#### Problem to solve:
Omitting the pictures, print every line below exactly as it stands.
<<<<
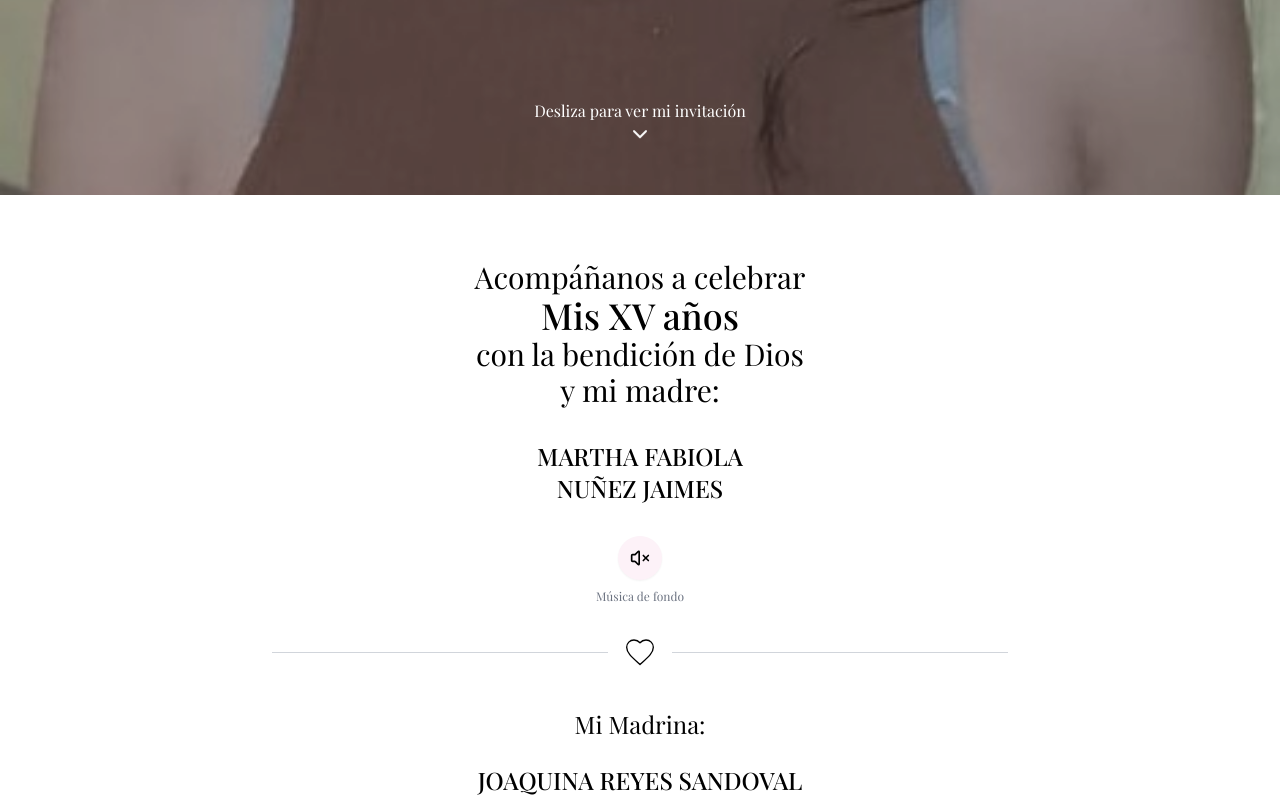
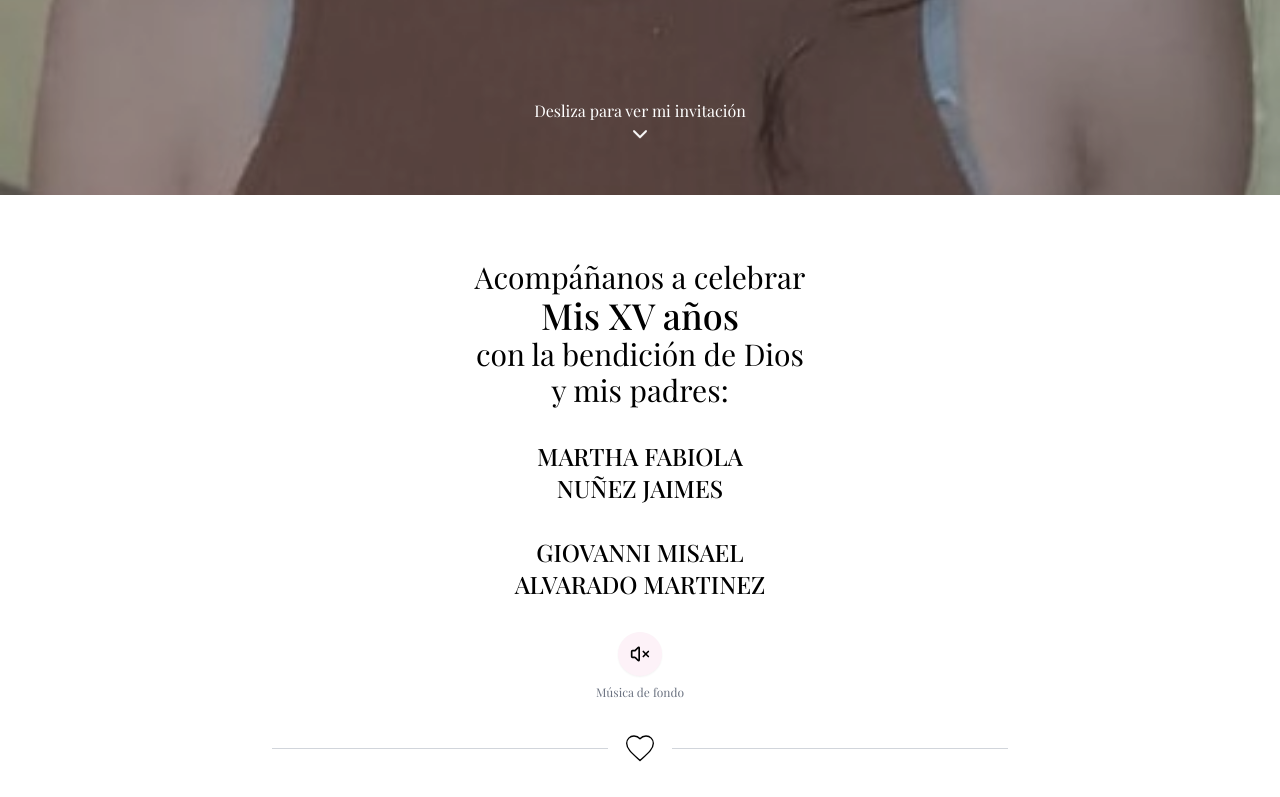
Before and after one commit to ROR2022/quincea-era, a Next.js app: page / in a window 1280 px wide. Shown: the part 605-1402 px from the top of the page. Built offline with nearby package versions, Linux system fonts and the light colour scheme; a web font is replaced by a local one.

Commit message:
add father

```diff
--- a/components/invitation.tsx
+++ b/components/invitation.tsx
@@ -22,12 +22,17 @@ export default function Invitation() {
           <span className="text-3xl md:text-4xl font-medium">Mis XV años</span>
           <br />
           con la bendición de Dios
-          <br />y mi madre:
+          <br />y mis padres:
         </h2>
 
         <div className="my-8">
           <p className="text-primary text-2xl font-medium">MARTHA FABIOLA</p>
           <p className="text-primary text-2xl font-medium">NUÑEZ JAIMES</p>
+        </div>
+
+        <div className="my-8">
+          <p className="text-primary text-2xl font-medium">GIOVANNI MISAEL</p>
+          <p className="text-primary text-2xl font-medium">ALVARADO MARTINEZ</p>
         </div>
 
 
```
>>>>
#### Result of the exercise:
Before and after one commit to ROR2022/quincea-era, a Next.js app: page / in a window 1280 px wide. Shown: the part 605-1402 px from the top of the page. Built offline with nearby package versions, Linux system fonts and the light colour scheme; a web font is replaced by a local one.

Commit message:
add father

```diff
--- a/components/invitation.tsx
+++ b/components/invitation.tsx
@@ -22,12 +22,17 @@ export default function Invitation() {
           <span className="text-3xl md:text-4xl font-medium">Mis XV años</span>
           <br />
           con la bendición de Dios
-          <br />y mi madre:
+          <br />y mis padres:
         </h2>
 
         <div className="my-8">
           <p className="text-primary text-2xl font-medium">MARTHA FABIOLA</p>
           <p className="text-primary text-2xl font-medium">NUÑEZ JAIMES</p>
+        </div>
+
+        <div className="my-8">
+          <p className="text-primary text-2xl font-medium">GIOVANNI MISAEL</p>
+          <p className="text-primary text-2xl font-medium">ALVARADO MARTINEZ</p>
         </div>
 
 
```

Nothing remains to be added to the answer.